From the land of Don Quixote – La Mancha in Spain, comes a cheese that captures the essence of the Iberian Peninsula and delivers a piquant flavour that is unique to sheep’s milk cheese.
To be recognised as an authentic Manchego Cheese under PDO (Protected Destination of Origin) guidelines, the cheese must be made only from pasteurised or non-pasteurised Manchego sheep’s milk. It is then cured in traditional grass moulds that leave a distinctive basket-weave pattern on the inedible rind. A wheat-ear pattern is also pressed onto the top and bottom of the cheese.
Like many cheeses, Manchego develops a different flavour profile and texture as it ages. Young Manchego, or Semi Curado tends to be fruity and grassy, with a supple, moist texture. Semi aged or Curado Manchego has usually been aged for 6 months and has a distinct acidity and a rich, caramel flavour. And Viejo or aged Manchego is deliciously crumbly, almost butterscotch in colour and has a sweet, lingering taste.
Although traditionally Manchego was stored by wrapping it in a damp cloth, a far better way to protect its flavour is to keep it dry and cool.
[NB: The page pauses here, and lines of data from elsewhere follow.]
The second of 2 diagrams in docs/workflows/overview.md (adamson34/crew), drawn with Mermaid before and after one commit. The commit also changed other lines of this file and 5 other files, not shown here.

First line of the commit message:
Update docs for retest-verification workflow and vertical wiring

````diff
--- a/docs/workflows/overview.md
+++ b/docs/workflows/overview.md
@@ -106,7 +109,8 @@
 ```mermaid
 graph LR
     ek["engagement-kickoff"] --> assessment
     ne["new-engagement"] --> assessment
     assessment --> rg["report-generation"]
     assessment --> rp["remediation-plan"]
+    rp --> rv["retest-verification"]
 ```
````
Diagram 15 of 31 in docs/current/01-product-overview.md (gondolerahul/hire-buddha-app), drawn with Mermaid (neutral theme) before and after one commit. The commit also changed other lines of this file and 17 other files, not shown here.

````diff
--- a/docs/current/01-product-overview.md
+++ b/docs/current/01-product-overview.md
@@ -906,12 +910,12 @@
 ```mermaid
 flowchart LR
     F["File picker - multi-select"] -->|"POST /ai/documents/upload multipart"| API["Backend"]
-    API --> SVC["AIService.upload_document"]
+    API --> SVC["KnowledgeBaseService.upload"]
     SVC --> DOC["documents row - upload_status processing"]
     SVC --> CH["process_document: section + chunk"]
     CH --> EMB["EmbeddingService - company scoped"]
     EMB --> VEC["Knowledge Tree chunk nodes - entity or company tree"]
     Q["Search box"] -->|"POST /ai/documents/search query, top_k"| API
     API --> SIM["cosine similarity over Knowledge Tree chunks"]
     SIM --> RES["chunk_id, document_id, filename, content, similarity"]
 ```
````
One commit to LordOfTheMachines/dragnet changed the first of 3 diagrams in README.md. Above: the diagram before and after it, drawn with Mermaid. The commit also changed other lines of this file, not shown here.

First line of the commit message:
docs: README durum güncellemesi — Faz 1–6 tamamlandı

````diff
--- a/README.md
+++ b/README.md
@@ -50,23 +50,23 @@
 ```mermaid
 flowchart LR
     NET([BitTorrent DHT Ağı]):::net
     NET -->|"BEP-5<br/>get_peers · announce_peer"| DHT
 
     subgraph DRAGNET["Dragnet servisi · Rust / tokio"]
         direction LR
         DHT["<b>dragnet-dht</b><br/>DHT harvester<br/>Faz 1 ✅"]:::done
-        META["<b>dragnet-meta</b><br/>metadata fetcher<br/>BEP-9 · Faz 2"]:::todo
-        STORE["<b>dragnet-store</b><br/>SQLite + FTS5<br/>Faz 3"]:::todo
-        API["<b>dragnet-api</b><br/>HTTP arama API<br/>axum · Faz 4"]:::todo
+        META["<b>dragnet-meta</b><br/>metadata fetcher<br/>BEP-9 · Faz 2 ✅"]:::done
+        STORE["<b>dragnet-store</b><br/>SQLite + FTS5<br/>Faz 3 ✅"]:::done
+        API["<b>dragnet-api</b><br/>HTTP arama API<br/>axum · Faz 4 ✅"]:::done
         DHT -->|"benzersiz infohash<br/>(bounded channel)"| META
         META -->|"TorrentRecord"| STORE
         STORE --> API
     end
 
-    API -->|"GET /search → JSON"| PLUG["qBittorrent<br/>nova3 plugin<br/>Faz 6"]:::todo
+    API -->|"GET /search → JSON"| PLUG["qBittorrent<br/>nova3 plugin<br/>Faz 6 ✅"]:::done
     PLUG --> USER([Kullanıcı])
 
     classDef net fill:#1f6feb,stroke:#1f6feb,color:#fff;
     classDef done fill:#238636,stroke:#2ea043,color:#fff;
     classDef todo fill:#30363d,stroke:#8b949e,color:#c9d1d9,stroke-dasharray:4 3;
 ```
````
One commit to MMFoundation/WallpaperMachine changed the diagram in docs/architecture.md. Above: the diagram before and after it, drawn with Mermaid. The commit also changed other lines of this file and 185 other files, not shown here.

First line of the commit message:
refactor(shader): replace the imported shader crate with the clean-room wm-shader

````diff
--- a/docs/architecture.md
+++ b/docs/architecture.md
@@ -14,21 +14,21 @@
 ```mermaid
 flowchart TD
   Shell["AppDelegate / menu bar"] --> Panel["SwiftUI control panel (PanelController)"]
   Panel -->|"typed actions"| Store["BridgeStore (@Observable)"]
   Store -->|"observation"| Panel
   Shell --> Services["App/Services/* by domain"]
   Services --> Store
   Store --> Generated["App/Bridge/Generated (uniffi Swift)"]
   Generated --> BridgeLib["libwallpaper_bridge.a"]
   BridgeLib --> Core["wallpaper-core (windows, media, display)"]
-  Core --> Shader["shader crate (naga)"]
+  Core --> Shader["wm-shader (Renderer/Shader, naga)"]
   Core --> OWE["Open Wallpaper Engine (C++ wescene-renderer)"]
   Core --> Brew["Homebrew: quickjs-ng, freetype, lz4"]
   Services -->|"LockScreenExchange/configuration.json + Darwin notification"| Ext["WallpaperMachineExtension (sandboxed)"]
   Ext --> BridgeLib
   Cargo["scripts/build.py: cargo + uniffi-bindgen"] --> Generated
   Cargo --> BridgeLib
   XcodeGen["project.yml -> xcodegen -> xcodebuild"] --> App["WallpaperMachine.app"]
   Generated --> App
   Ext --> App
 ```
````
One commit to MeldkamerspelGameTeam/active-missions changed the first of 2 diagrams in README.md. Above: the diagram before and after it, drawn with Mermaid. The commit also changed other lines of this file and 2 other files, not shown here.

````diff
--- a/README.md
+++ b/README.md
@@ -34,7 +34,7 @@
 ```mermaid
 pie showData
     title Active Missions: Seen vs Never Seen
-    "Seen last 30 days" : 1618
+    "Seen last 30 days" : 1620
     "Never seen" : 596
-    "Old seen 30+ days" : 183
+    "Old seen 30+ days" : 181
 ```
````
Wrap it in waxy paper, seal it in a plastic container and store it on the bottom shelf in your fridge.